Martinez, a Republican took over from Democrat Bill Richardson two weeks ago, said the project needs a fresh start as she sacked the board members.
“There’s no question that the Spaceport can bring jobs to New Mexico, but long-term success will require the right leadership,” Martinez said in a statement. “Given its significant costs, I believe that developing the Spaceport to its full potential requires more robust private investment and new leadership to make necessary adjustments.”
Members of the six-person bipartisan board were told they would be able to reapply for their jobs. One Republican member of the board, D. Kent Evans, has said he will reapply.
Martinez’s decision to dismiss the board came a week after she forced out NMSA Executive Director Rick Homans, a Richardson appointee.
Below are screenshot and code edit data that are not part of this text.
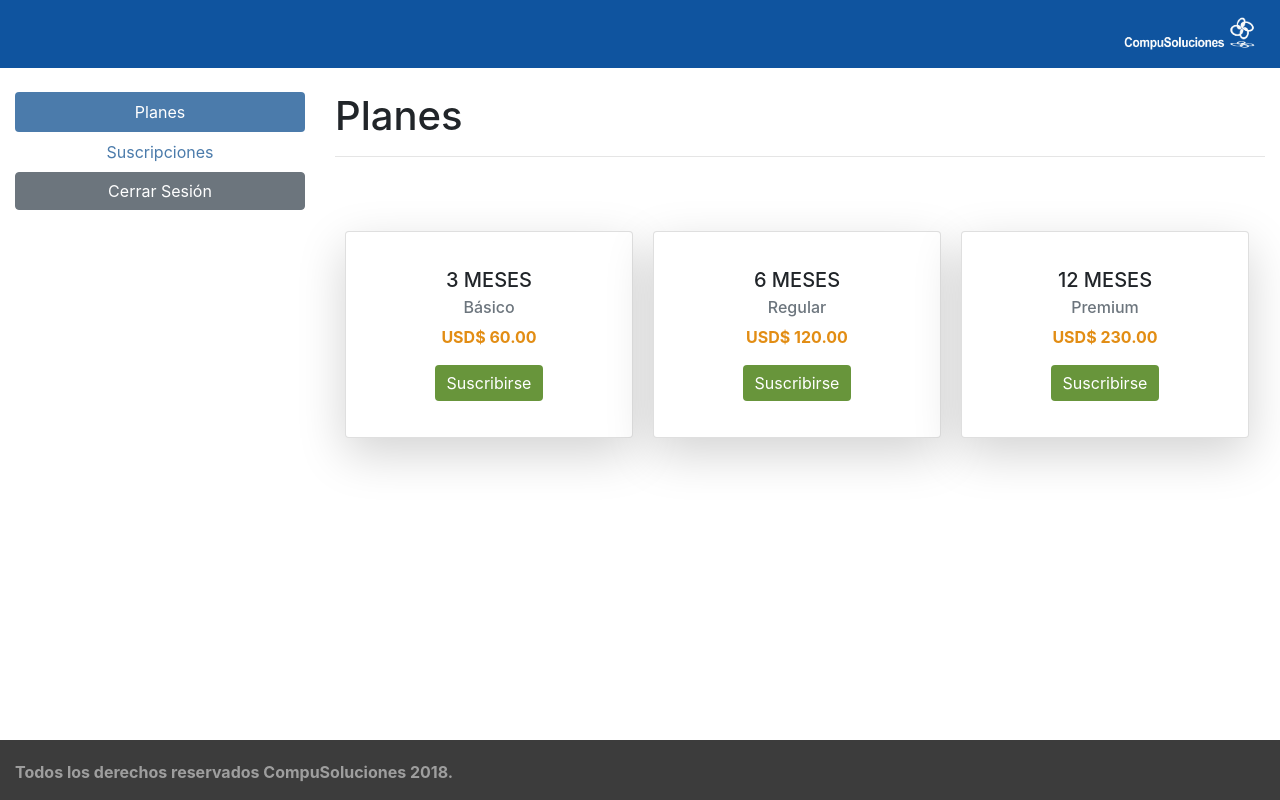
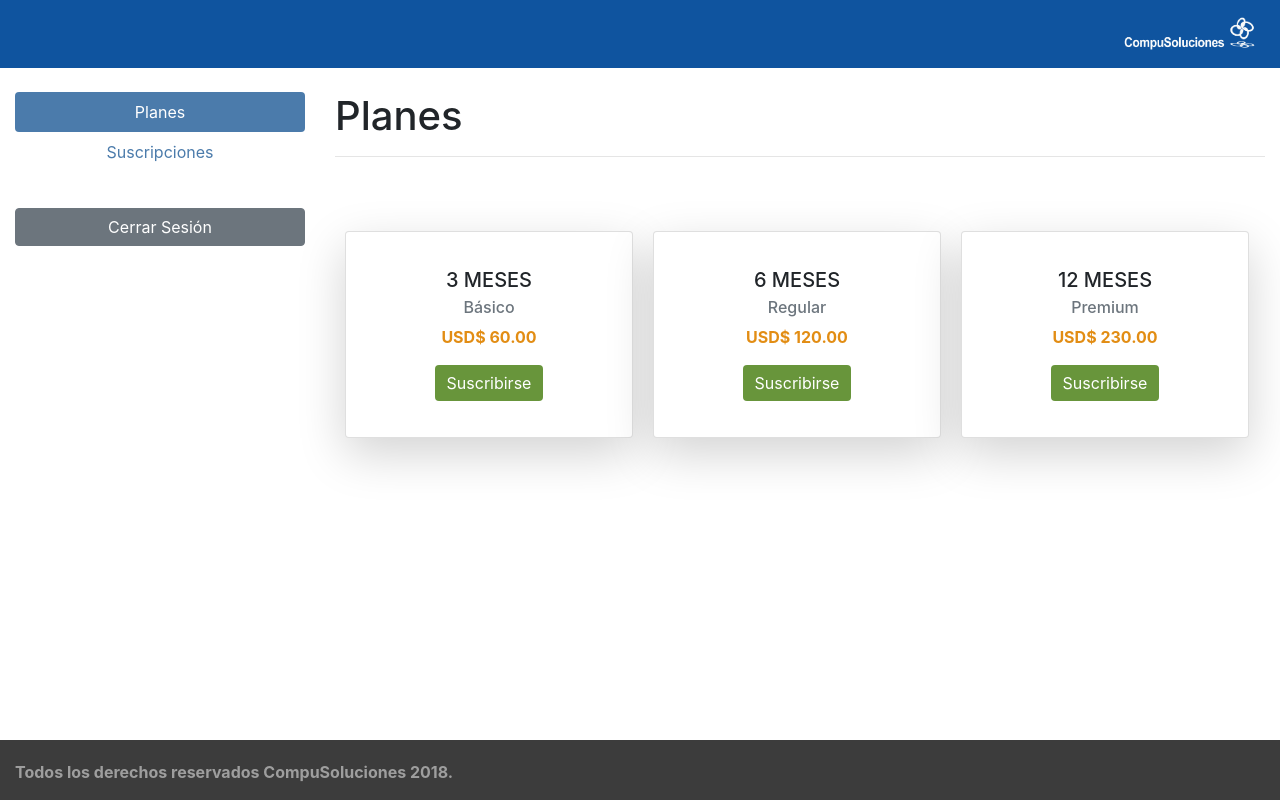
Before and after one commit to KarlaMartinez17/compusoluciones, a React (Create React App) app: page / in a window 1280 px wide. Built offline with nearby package versions, Linux system fonts and the light colour scheme.

Commit message:
Se agregan elementos en componentes

```diff
--- a/src/Admin/Admin.css
+++ b/src/Admin/Admin.css
@@ -2,6 +2,15 @@
 style="background-color: #0f549f;"
 style="width:100%; font-size:15px; text-align: center;"
 */
+#hide-button{
+    background-color: transparent;
+    border:none;
+}
+
+#hide-button:hover{
+    background-color: transparent;
+    border: none;
+}
 
 #brand-logo{
     width: 150px;
--- a/src/Admin/Admin.js
+++ b/src/Admin/Admin.js
@@ -22,6 +22,7 @@ class Admin extends Component {
                         aria-controls="v-pills-home" aria-selected="true">Planes</a>
                     <a class="nav-link" id="v-pills-profile-tab" data-toggle="pill" href="#v-pills-profile" role="tab"
                         aria-controls="v-pills-profile" aria-selected="false"> Clientes</a>
+                        <button id="hide-button" className="btn btn-light text-white">boton escondido</button>
                     <button class="btn btn-secondary">Cerrar Sesión</button>
                 </div>
             </div>
--- a/src/User/User.css
+++ b/src/User/User.css
@@ -3,6 +3,16 @@ style="background-color: #0f549f;"
 style=" width:500px"
 style="width:100%; font-size:15px; text-align: center;"
 */
+
+#hide-button{
+    background-color: transparent;
+    border:none;
+}
+
+#hide-button:hover{
+    background-color: transparent;
+    border: none;
+}
 
 #brand-logo{
     width: 150px;
--- a/src/User/User.js
+++ b/src/User/User.js
@@ -24,6 +24,7 @@ class User extends Component {
                         aria-controls="v-pills-home" aria-selected="true">Planes</a>
                     <a className="nav-link" id="v-pills-profile-tab" data-toggle="pill" href="#v-pills-profile" role="tab"
                         aria-controls="v-pills-profile" aria-selected="false">Suscripciones</a>
+                        <button id="hide-button" className="btn btn-light text-white">boton escondido</button>
                     <button className="btn btn-secondary">Cerrar Sesión</button>
                 </div>
             </div>
```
She has appointed a six-member Spaceport Transition Team that will oversee an audit and thorough review of the Spaceport America project.
The new governor has said she is concerned about whether taxpayer’s money is being well spent on the desert spaceport and wants to limit the state’s future spending on the project. The state government and local taxpayers are footing the bill for the $209 million facility, from which Virgin Galactic will send tourists on suborbital flights.
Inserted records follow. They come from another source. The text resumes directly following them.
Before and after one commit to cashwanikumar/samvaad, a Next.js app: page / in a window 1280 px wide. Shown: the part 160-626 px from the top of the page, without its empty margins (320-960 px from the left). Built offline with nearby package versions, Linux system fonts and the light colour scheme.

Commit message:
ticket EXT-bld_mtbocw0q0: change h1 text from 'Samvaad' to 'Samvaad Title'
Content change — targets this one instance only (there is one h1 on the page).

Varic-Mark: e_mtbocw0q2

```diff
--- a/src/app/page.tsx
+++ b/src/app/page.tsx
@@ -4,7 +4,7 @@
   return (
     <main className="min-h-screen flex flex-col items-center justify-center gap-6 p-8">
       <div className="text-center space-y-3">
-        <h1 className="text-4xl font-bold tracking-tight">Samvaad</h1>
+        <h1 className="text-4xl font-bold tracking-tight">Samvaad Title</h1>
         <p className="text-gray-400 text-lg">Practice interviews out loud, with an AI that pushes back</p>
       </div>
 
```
On Sunday, the nature of her concerns about the project surfaced in an article in the Albuquerque Journal. The newspaper reports that Gov. Richardson sent an adviser, Eric Witt, to visit the spaceport in April. His report indicated that construction was mostly on schedule but that the project faced a number of significant problems:
For instance, because of the cost and scope of the facility, the project was separated into 14 bid packages with no single general contractor “running the show,” the memo stated.
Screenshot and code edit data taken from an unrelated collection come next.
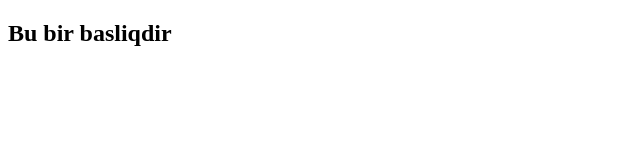
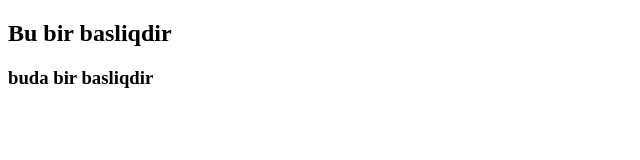
Before and after one commit to misterr007/Borsa-otomasyon, a plain HTML site: page index.html in a window 1280 px wide. Shown: the whole page, without its empty margins (0-640 px from the left). Drawn offline with Linux system fonts and the light colour scheme.

```diff
--- a/index.html
+++ b/index.html
@@ -11,6 +11,7 @@
   <body>
 
     <h2> Bu bir basliqdir </h2>
+    <h3>buda bir basliqdir </h3>
   </body>
 
 
```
That allowed New Mexico companies to bid on the work but left the state Spaceport Authority “holding the bag in terms of ultimate liability for cost, job completion and quality control/assurance,” he wrote.
“NMSA management is not fully equipped to deal with this,” Witt added. He noted that the private project manager hired “has no liability for cost or completion.”
Witt cited delays in the construction of the terminal-hangar building even back then. It still isn’t finished.
Part of the problem, Witt wrote, was that the executive director hadn’t been at the spaceport on a daily basis and hadn’t been engaged enough with prime contractors, key local figures, and Spaceport suppliers.
NMSA Executive Director Steve Landeene resigned days after Witt wrote his memo. At the time, officials explained his departure as resulting from a potential conflict of interest stemming from Landeene’s interest in purchasing a ranch adjacent to Spaceport America.
The Journal quotes Landeene as saying that he was unaware of Witt’s memo and insisting that the project was on schedule and under budget without project management problems.
Homans took over in June. He told the Journal that he resolved some of the problems Witt found.
As executive director, Homans said he improved project management, started the bid process to hire spaceport operators, and negotiated agreements with White Sands Missile Range and the Bureau of Land Management, whose approval for right of way was needed to bring electric power to the site.
Although Martinez is eager to avoid major state contributions to Spaceport America in the future, there is one item that might require $10-$20 million of additional spending sooner rather than later. The spaceport lacks a runway for crosswinds landings, something that might be required for Virgin Galactic’s SpaceShipTwo, which will touch down without power.
Homans told the Journal that “some” wind research has been done at the Spaceport America site but not enough. SpaceShipTwo is currently undergoing glide tests in Mojave, Calif., so its flight envelope is still not fully known. Current plans are to fly the eight-person space plane in the morning, when winds are light.